What About Jersey IPA?
Well, the Garden State doesn’t exactly have its own IPA style. (Someone should start working on that.) What it does have is a wide selection of very good IPAs representing all of those descriptors we mentioned above. It would take a book to walk you through all of those styles, but here are a few popular ones to get you started.
New England IPA (NEIPA)
Hazy, and brimming with tropical flavors and aromas, New England IPAs belie their region of origin. Their decided lack of bitterness lies in stark contrast to the crusty stereotype of your typical New Englander. Maybe they help to mentally escape a New England winter if only in your mind. Jersey can get hit by old man winter, too. Here are a couple Garden State hazies:
Magnify Brewing Vine Shine 6.5% (Fairfield): There’s no way to talk about IPA in New Jersey without mentioning Magnify. They cover all of the bases but their flagship is a great beer to dip your toes into the NEIPA water. It’s piney, dry, and very drinkable.
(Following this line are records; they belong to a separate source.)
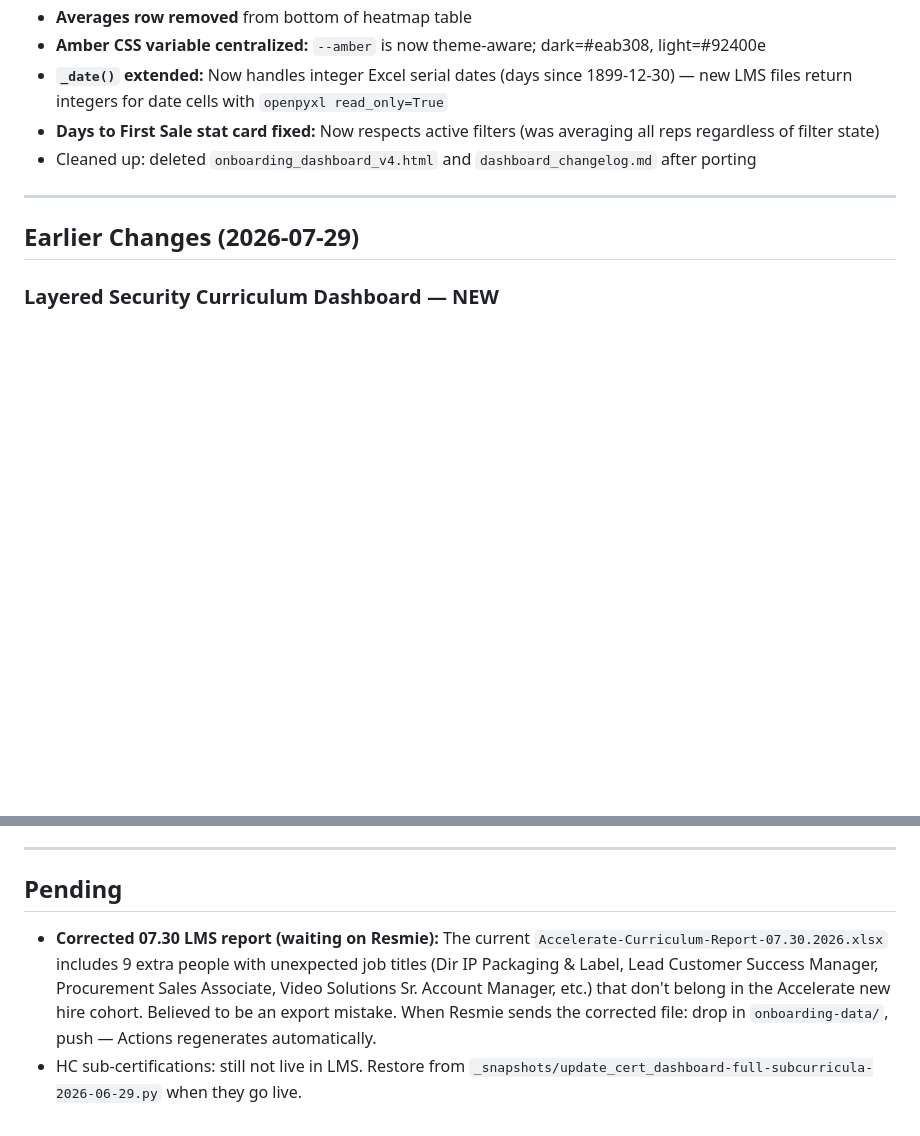
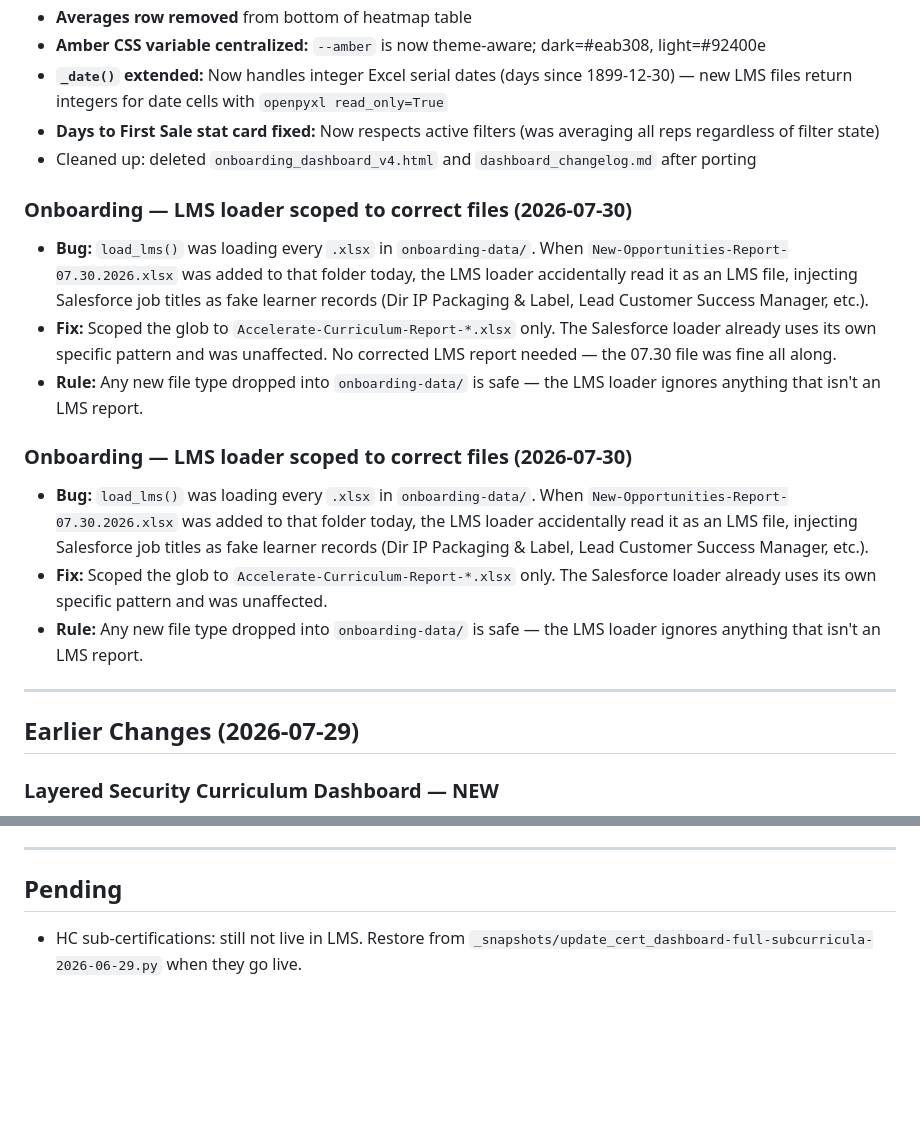
Before and after one commit to jasonackerman1/playbook-dashboard, a Markdown page: PROJECT_STATUS.md, 2 parts joined by grey strips. GitHub-like rendering; blank space fills up the shorter version.

Commit message:
Update PROJECT_STATUS: LMS loader bug resolved, no new report needed
Co-Authored-By: Claude Sonnet 4.6 <noreply@anthropic.com>

```diff
--- a/PROJECT_STATUS.md
+++ b/PROJECT_STATUS.md
@@ -32,6 +32,16 @@ Last updated: 2026-07-30
 - **`_date()` extended:** Now handles integer Excel serial dates (days since 1899-12-30) — new LMS files return integers for date cells with `openpyxl read_only=True`
 - **Days to First Sale stat card fixed:** Now respects active filters (was averaging all reps regardless of filter state)
 - Cleaned up: deleted `onboarding_dashboard_v4.html` and `dashboard_changelog.md` after porting
+
+### Onboarding — LMS loader scoped to correct files (2026-07-30)
+- **Bug:** `load_lms()` was loading every `.xlsx` in `onboarding-data/`. When `New-Opportunities-Report-07.30.2026.xlsx` was added to that folder today, the LMS loader accidentally read it as an LMS file, injecting Salesforce job titles as fake learner records (Dir IP Packaging & Label, Lead Customer Success Manager, etc.).
+- **Fix:** Scoped the glob to `Accelerate-Curriculum-Report-*.xlsx` only. The Salesforce loader already uses its own specific pattern and was unaffected. No corrected LMS report needed — the 07.30 file was fine all along.
+- **Rule:** Any new file type dropped into `onboarding-data/` is safe — the LMS loader ignores anything that isn't an LMS report.
+
+### Onboarding — LMS loader scoped to correct files (2026-07-30)
+- **Bug:** `load_lms()` was loading every `.xlsx` in `onboarding-data/`. When `New-Opportunities-Report-07.30.2026.xlsx` was added to that folder today, the LMS loader accidentally read it as an LMS file, injecting Salesforce job titles as fake learner records (Dir IP Packaging & Label, Lead Customer Success Manager, etc.).
+- **Fix:** Scoped the glob to `Accelerate-Curriculum-Report-*.xlsx` only. The Salesforce loader already uses its own specific pattern and was unaffected.
+- **Rule:** Any new file type dropped into `onboarding-data/` is safe — the LMS loader ignores anything that isn't an LMS report.
 
 ---
 
@@ -129,5 +139,4 @@ Last updated: 2026-07-30
 
 ## Pending
 
-- **Corrected 07.30 LMS report (waiting on Resmie):** The current `Accelerate-Curriculum-Report-07.30.2026.xlsx` includes 9 extra people with unexpected job titles (Dir IP Packaging & Label, Lead Customer Success Manager, Procurement Sales Associate, Video Solutions Sr. Account Manager, etc.) that don't belong in the Accelerate new hire cohort. Believed to be an export mistake. When Resmie sends the corrected file: drop in `onboarding-data/`, push — Actions regenerates automatically.
 - HC sub-certifications: still not live in LMS. Restore from `_snapshots/update_cert_dashboard-full-subcurricula-2026-06-29.py` when they go live.
```
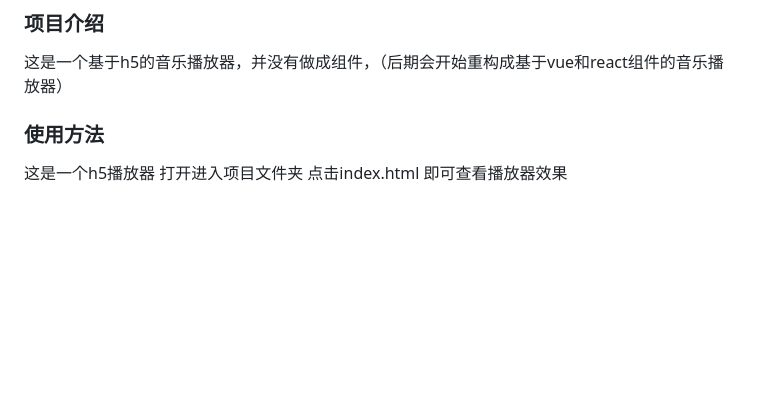
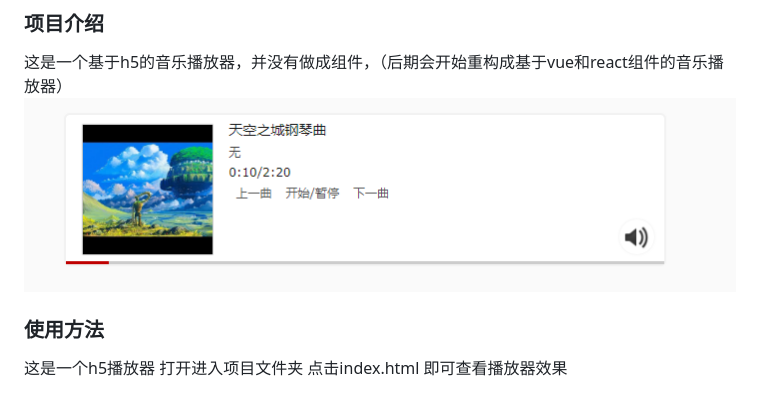
Before and after one commit to greenhaha/mplayer, a Markdown page: README.md, the part around the change. GitHub-like rendering; pictures changed too: assets/06194554.png (added); blank space fills up the shorter version.

Commit message:
add picture

```diff
--- a/README.md
+++ b/README.md
@@ -1,6 +1,6 @@
 ### 项目介绍
 这是一个基于h5的音乐播放器，并没有做成组件，（后期会开始重构成基于vue和react组件的音乐播放器）
-
+![player](https://github.com/greenhaha/mplayer/blob/master/assets/06194554.png "效果图")
 ### 使用方法
 这是一个h5播放器 打开进入项目文件夹 点击index.html 即可查看播放器效果
 
```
Brix City Heady Jams 8.0% (Little Ferry): Perhaps named in homage to one of the beers that started it all, Heady Topper, it packs a boozy fruit punch. At any given time you’ll find various of this beer at the brewery. Try them all.
West Coast IPA
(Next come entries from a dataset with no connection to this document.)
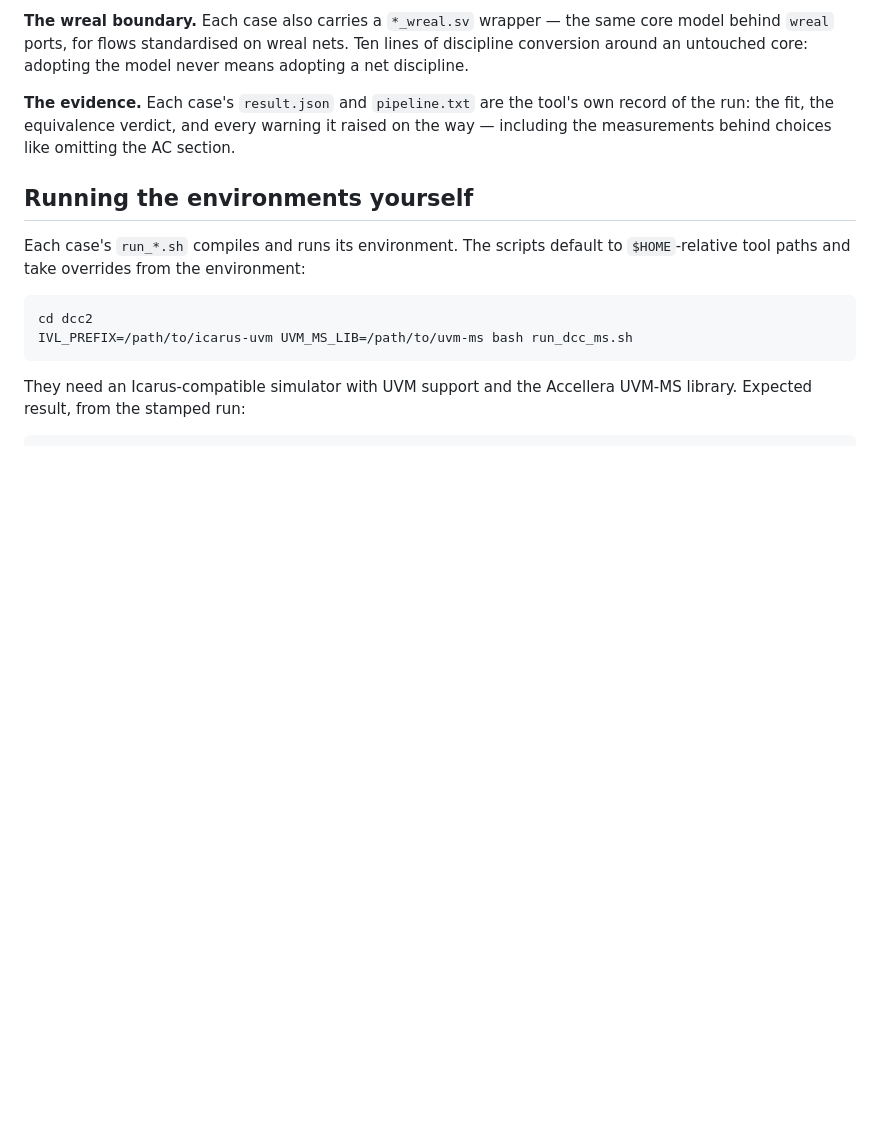
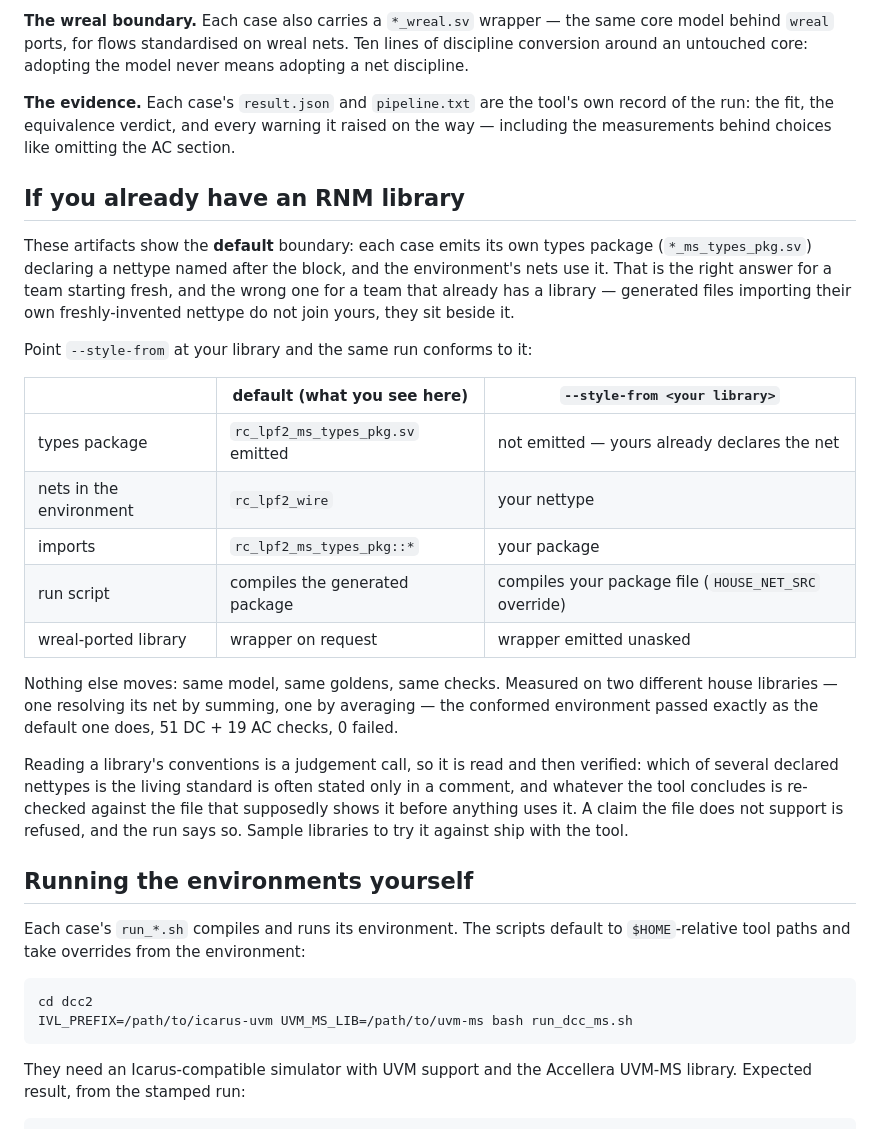
Before and after one commit to vrajeshprakhya/spice2rnm-demos, a Markdown page: showcase/README.md, the part around the change. Rendered like a GitHub page; blank space fills up the shorter version.

Commit message:
Showcase README: what these files look like against your own library
A reader who opens rc_lpf2_ms_types_pkg.sv sees the tool declaring its own
nettype, and the immediate question for anyone with an existing RNM
library is whether that collides with theirs. The README answered every
other question a browser of these files would have except that one.

Answered as a table of what changes and what does not: the types package
stops being emitted, the nets and imports become theirs, the run script
compiles their package -- and the model, goldens and checks do not move.
With the measurement behind it: conformed environments on two house
libraries, one summing and one averaging its net, passed exactly as the
default does.

Framed carefully, because these artifacts are the DEFAULT boundary: the
section says what they show and what a --style-from run would show
instead, rather than implying anything here was generated that way.

Co-Authored-By: Claude Opus 5 <noreply@anthropic.com>

```diff
--- a/showcase/README.md
+++ b/showcase/README.md
@@ -57,6 +57,37 @@ tool's own record of the run: the fit, the equivalence verdict, and every
 warning it raised on the way — including the measurements behind choices
 like omitting the AC section.
 
+## If you already have an RNM library
+
+These artifacts show the **default** boundary: each case emits its own
+types package (`*_ms_types_pkg.sv`) declaring a nettype named after the
+block, and the environment's nets use it. That is the right answer for a
+team starting fresh, and the wrong one for a team that already has a
+library — generated files importing their own freshly-invented nettype do
+not join yours, they sit beside it.
+
+Point `--style-from` at your library and the same run conforms to it:
+
+| | default (what you see here) | `--style-from <your library>` |
+|---|---|---|
+| types package | `rc_lpf2_ms_types_pkg.sv` emitted | not emitted — yours already declares the net |
+| nets in the environment | `rc_lpf2_wire` | your nettype |
+| imports | `rc_lpf2_ms_types_pkg::*` | your package |
+| run script | compiles the generated package | compiles your package file (`HOUSE_NET_SRC` override) |
+| wreal-ported library | wrapper on request | wrapper emitted unasked |
+
+Nothing else moves: same model, same goldens, same checks. Measured on two
+different house libraries — one resolving its net by summing, one by
+averaging — the conformed environment passed exactly as the default one
+does, 51 DC + 19 AC checks, 0 failed.
+
+Reading a library's conventions is a judgement call, so it is read and
+then verified: which of several declared nettypes is the living standard
+is often stated only in a comment, and whatever the tool concludes is
+re-checked against the file that supposedly shows it before anything uses
+it. A claim the file does not support is refused, and the run says so.
+Sample libraries to try it against ship with the tool.
+
 ## Running the environments yourself
 
 Each case's `run_*.sh` compiles and runs its environment. The scripts
```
Going from the East Coast to the West Coast and from the yin to the yang, West Coast IPAs were part of the great IBU war. Bold and bitter westies are characterized by pine and lemon zest flavors—not the least bit juicy like their New England cousins. Some of the best ones carry just a hint of malt sweetness to at least give a nod to balance.
Cape May IPA 6.3% (Rio Grande): Classically bitter, featuring spicy lemon zest and floral notes, it’s a great example of the style. It’s available statewide so there’s no excuse: Give it a try.
Carton Brewing 077XX 7.8% (Atlantic Highlands): The assertive hop character leans toward orange rather than lemon and it also gives that nod to malt sweetness. It’s really a Jersey classic with a West Coast inspiration.
These are the heavy hitters of the IPA world. Big, boozy with an ample wallop of hops and a sturdy malt base, they are not for the faint of heart. Imperial is borrowed from Russian Imperial Stout, which was a high-gravity stout exported to Russia in the 19th century (the style is still around—and popular). ABV ranges from 7% to 10% and up. They are also known as double IPAs, which is perhaps derived from the Belgian tradition in which a Dubbel, or double, is a beer with more alcohol—made with twice the ingredients (or thereabouts). Imperials are packed with flavor, but swim at your own risk, folks!
Kane Brewing Overhead 8.2% (Ocean Township): You can’t talk about IPA without mentioning Kane. Overhead is their Imperial version of the very popular Head High IPA. Brewed with pale malts, it’s light and dry with plenty of pine and citrus hop notes. It’s also very drinkable.
Flying Fish DoubleFishted 8.3% (Somerdale): One of New Jersey’s most venerable breweries, Flying Fish isn’t known as a hop forward brewery but with DoubleFishted they show they are up to the task. It’s a bit of hybrid. There are all the citrus characteristics of a classic double IPA but it carries a relatively low IBU count.
Many of the breweries I’ve mentioned have a fairly large distribution footprint so you may see them at your local retailer. There’s also a good chance that your local brewery has the best kind of IPA of all: fresh! Hop-forward beers, especially delicate New England styles, taste best fresh. Some might argue that certain IPAs benefit from aging but in these uncertain times, why wait?